However, you might recall what I wrote a while ago about the monkey sphere. It’s the amount of people our brain is capable of seeing as, well, people, because we cannot sustain more than a set number of social relationships. Everyone else kind of becomes the backdrop to one’s personal story. That does not mean that a person does not care about the wellbeing of people outside of that sphere, it just means that our little monkey brains are incapable of truly conceptualizing those outside the sphere as actual, real people with a social relationship to us. So, for someone working in a large organization, the chances are high the CEO and the board will not be part of their personal monkey sphere, and vice versa. Again, even worse with the management of other companies.
This puts any leadership team in a difficult position, right? They need to communicate to a lot of people that they do not see, can not see as real people (which does not say they do not respect those people.

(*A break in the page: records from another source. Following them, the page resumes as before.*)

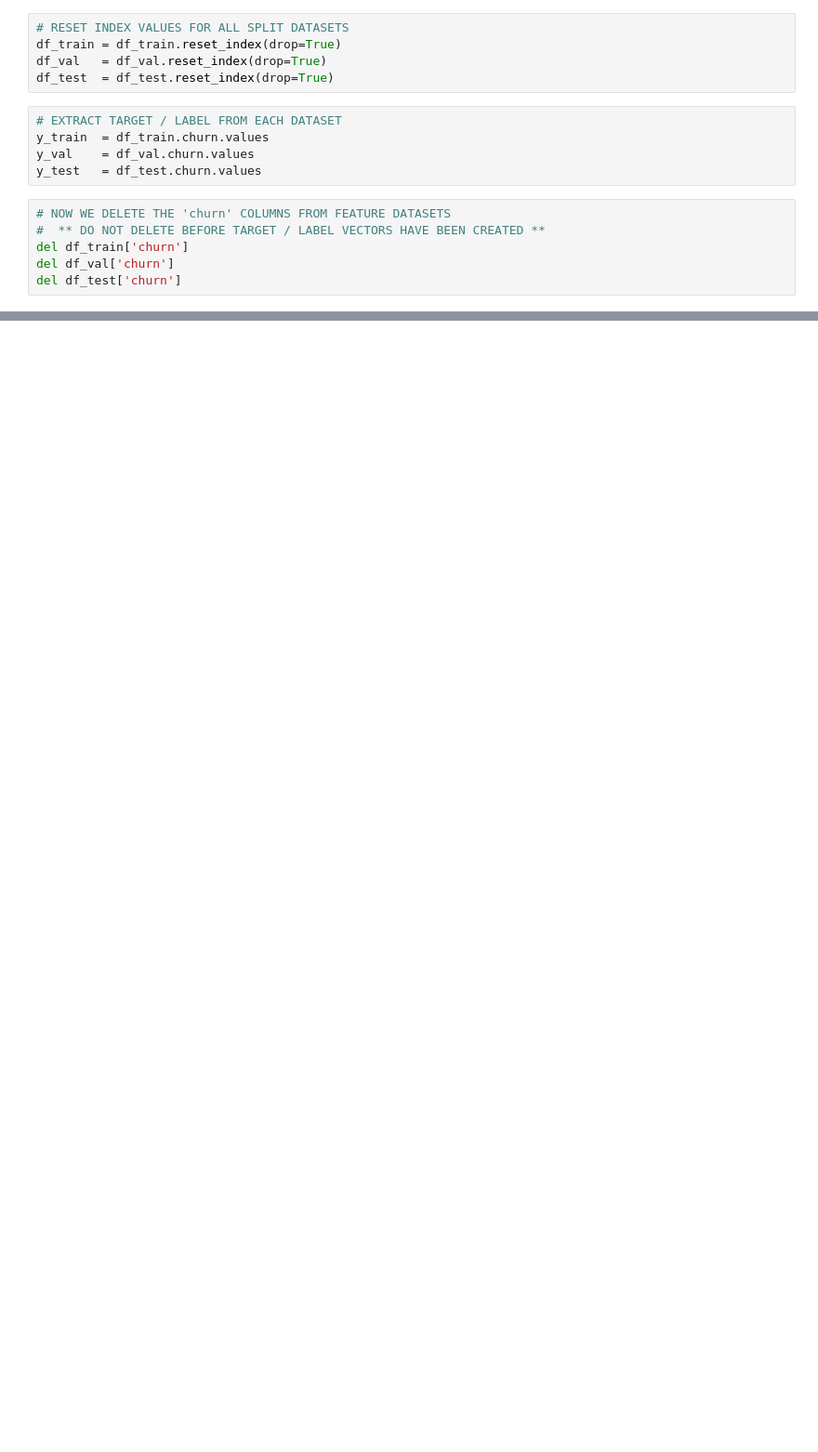
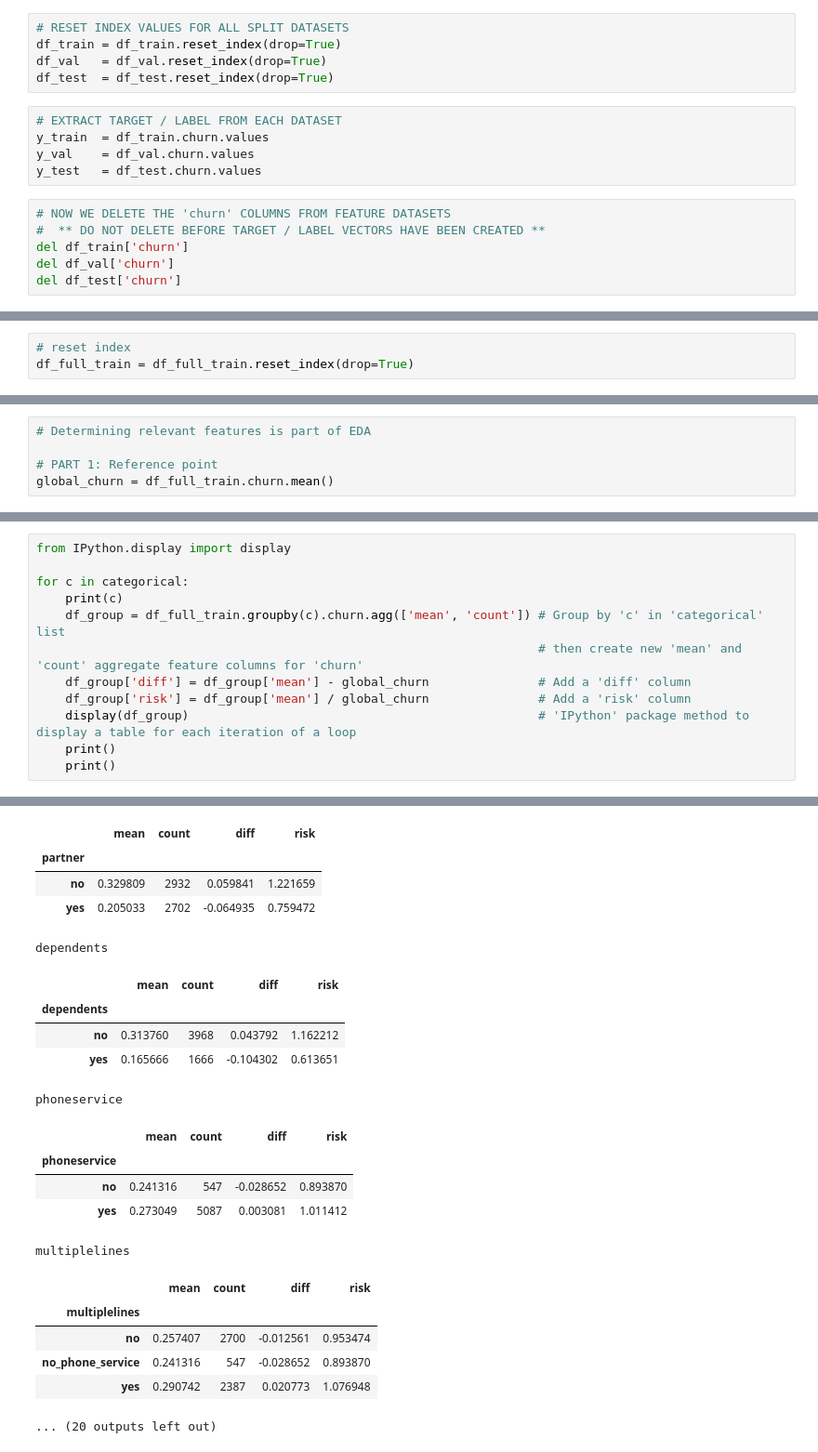
Before and after one commit to CT161/ml-zoomcamp-homework, a Jupyter notebook: 03-classification/wk-03-lesson.ipynb, the cells around one changed output, grey strips where cells are left out. Shown at 93% size. Saved outputs shown, nothing was run; the diff lists cells and outputs as text; blank space fills up the shorter version.

```diff
--- a/03-classification/wk-03-lesson.ipynb
+++ b/03-classification/wk-03-lesson.ipynb
@@ -171,0 +200,3 @@ del df_test['churn']
+# %%
+# reset index
+df_full_train = df_full_train.reset_index(drop=True)
@@ -171,0 +291,5 @@ del df_test['churn']
+# %%
+# Determining relevant features is part of EDA
+
+# PART 1: Reference point
+global_churn = df_full_train.churn.mean()
@@ -171,0 +354,13 @@ del df_test['churn']
+# %%
+from IPython.display import display
+
+for c in categorical:
+    print(c)
+    df_group = df_full_train.groupby(c).churn.agg(['mean', 'count']) # Group by 'c' in 'categorical' list
+                                                                     # then create new 'mean' and 'count' aggregate feature columns for 'churn'
+    df_group['diff'] = df_group['mean'] - global_churn               # Add a 'diff' column
+    df_group['risk'] = df_group['mean'] / global_churn               # Add a 'risk' column
+    display(df_group)                                                # 'IPython' package method to display a table for each iteration of a loop
+    print()
+    print()
+# %% [output]
@@ -171,0 +378,21 @@ del df_test['churn']
+|  | mean | count | diff | risk |
+| partner |  |  |  |  |
+| no | 0.329809 | 2932 | 0.059841 | 1.221659 |
+| yes | 0.205033 | 2702 | -0.064935 | 0.759472 |
+dependents
+|  | mean | count | diff | risk |
+| dependents |  |  |  |  |
+| no | 0.313760 | 3968 | 0.043792 | 1.162212 |
+| yes | 0.165666 | 1666 | -0.104302 | 0.613651 |
+phoneservice
+|  | mean | count | diff | risk |
+| phoneservice |  |  |  |  |
+| no | 0.241316 | 547 | -0.028652 | 0.893870 |
+| yes | 0.273049 | 5087 | 0.003081 | 1.011412 |
+multiplelines
+|  | mean | count | diff | risk |
+| multiplelines |  |  |  |  |
+| no | 0.257407 | 2700 | -0.012561 | 0.953474 |
+| no_phone_service | 0.241316 | 547 | -0.028652 | 0.893870 |
+| yes | 0.290742 | 2387 | 0.020773 | 1.076948 |
+... (20 outputs left out)
```
Also changed, not shown: parts of 50 cells of this notebook.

Again, monkey brains!). And their communication is received by someone who is most likely not able to view them as a person either. If one-directional communication was not difficult enough, this adds additional layers of complexity.
Don’t get me wrong, I feel it’s absolutely necessary for a leadership team to offer frequent and varied communication to their people, and of course those need to be mostly one-directional. Nobody expects their top management to be anything more than human. I do wonder how board members cope with this though. I’ve been noticing a shift in public media where top managers of some companies try to appear more personable, down to earth and “normal” than before. Maybe this is one possible strategy, although it seems a bit weird to me. I mean, when this manager of that company says they care about you as their consumer, honest! But they have never met you, will probably never meet you, and will probably not show up to your next properly socially distanced gathering, what kind of relationship do you really have with them? And seeing how many companies choose to use this kind of strategy, it has to be somewhat effective, so why does it work? For me personally, I noticed that I do tend to react positively to relationship-focused messages by other companies (as a consumer), but only as long as I trust the company. Once there’s been a breach of trust, it seems extra rude to pretend that we have a relationship, and it has a much more negative effect.
So maybe there’s a lesson here even for us non-CEOs and not-board members: If you are choosing to communicate in a way that appeals to others’ social brains, make sure you’re trustworthy.